Getting good information to farmers can be a challenge at the best of times in Ghana, where extension agents have hundreds of farmers to reach over huge distances. But it’s a challenge both Farm Radio International and the Government of Ghana are working together to solve.
In Ghana, extension agents are employed by the Ministry of Food and Agriculture, known colloquially as MoFA, to travel to farming communities to advise farmers on the latest agricultural information. They keep farmers up to date on farming techniques and technologies, and advise farmers on any challenges they might be experiencing in their fields.
Still, it’s not always easy to reach farmers. Many live down washed out roads and on any given day might be at the market, or tending their fields when an extension agent stops by.
Additionally, every extension agent in Ghana is responsible for informing nearly 2,500 farmers, according to MoFA. That means they might not make it back to a community for a long time.

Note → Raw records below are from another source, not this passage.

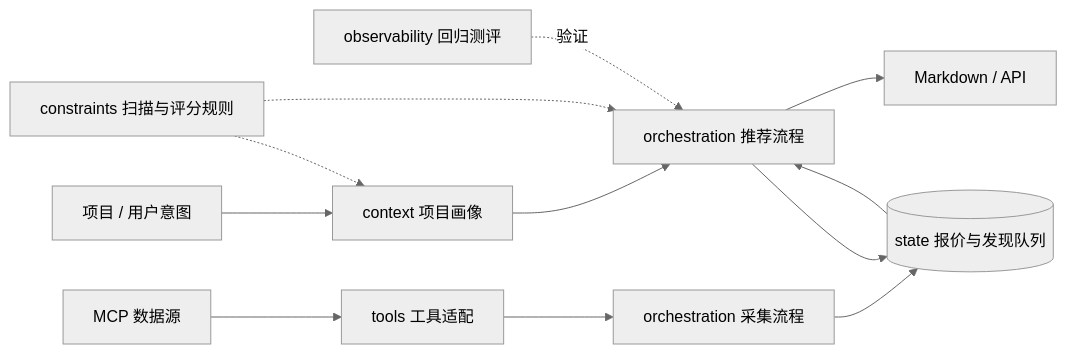
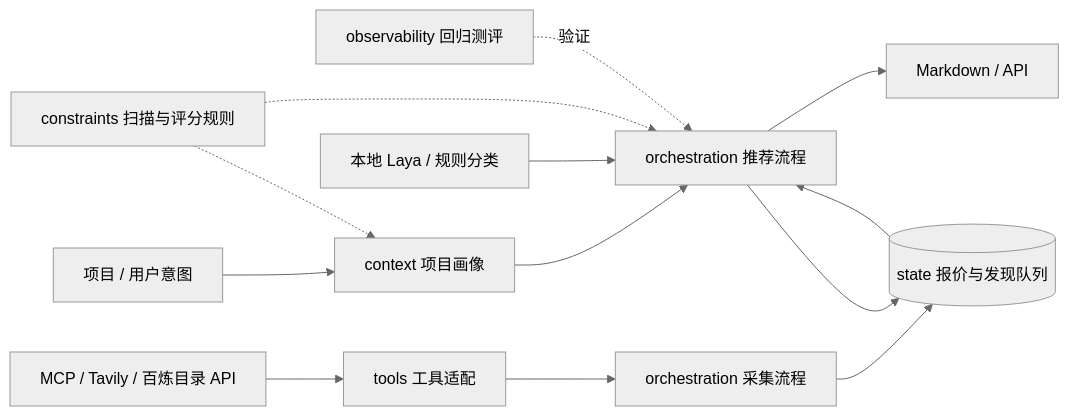
The diagram in docs/architecture.md (wei-yan1/token-mentor), drawn with Mermaid (neutral theme) before and after one commit. The commit also changed other lines of this file and 20 other files, not shown here.

````diff
--- a/docs/architecture.md
+++ b/docs/architecture.md
@@ -52,14 +57,15 @@
 ```mermaid
 flowchart LR
     P[项目 / 用户意图] --> C[context 项目画像]
-    M[MCP 数据源] --> T[tools 工具适配]
+    M[MCP / Tavily / 百炼目录 API] --> T[tools 工具适配]
     T --> O[orchestration 采集流程]
     O --> S[(state 报价与发现队列)]
     C --> R[orchestration 推荐流程]
     S --> R
+    L[本地 Laya / 规则分类] --> R
     K[constraints 扫描与评分规则] -.-> C
     K -.-> R
     R --> D[Markdown / API]
     R --> S
     E[observability 回归测评] -.验证.-> R
 ```
````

“That is a herculean task for any extension officer to do,” said Theophilus Osei-Owusu, director of the Directorate of Extension Services in Ghana.
A new path for extension
A new agreement between Farm Radio International and the MoFA and the Directorate of Agricultural Extension Services in Ghana, aims to change that.
Farm Radio and MoFA will be working together to create a high-quality digital agricultural advisory service that connects farmers with agricultural extension agents through the use of radio and mobile phone technology.
“Once we employ the use of radio and other digital tools we should be able to bridge this gap together,” said Theophilus.
Radio allows extension agents to reach thousands of farmers at once and on a regular basis — farmers they might not be able to reach more than once a year in person. Call-in programs also allow the agents to answer any specific questions the farmers may have.
The agreement sets out how Farm Radio and MoFA will collaborate in the development of a strategy for sustainable, nation-wide digital agricultural advisory services.
Radio stations will serve as digital agricultural advisory hubs, hosting extension agents, in this case known as “Digital Advisory Officers,” and creating long-term interactive agricultural radio programs reaching farmers over the airwaves. Other value chain actors, including private businesses and support along the way will also be involved.
Working together for food security
“It’s really a landmark agreement for us and it spells out the ways we will work together in developing strong digital agricultural advisory services,” said Kevin Perkins, Farm Radio’s executive director. “Radio and other ICTs together can provide the majority of farmers in Ghana with the important information and advisory services that they need.”
Theophilus said that the agreement was an important step in getting improved technologies to small-scale farmers.
“With these technologies and innovations they should be able to do what they are doing better, produce more, sell more and then improve their livelihoods.
“In that way they will also be contributing to our country’s food and nutrition security.”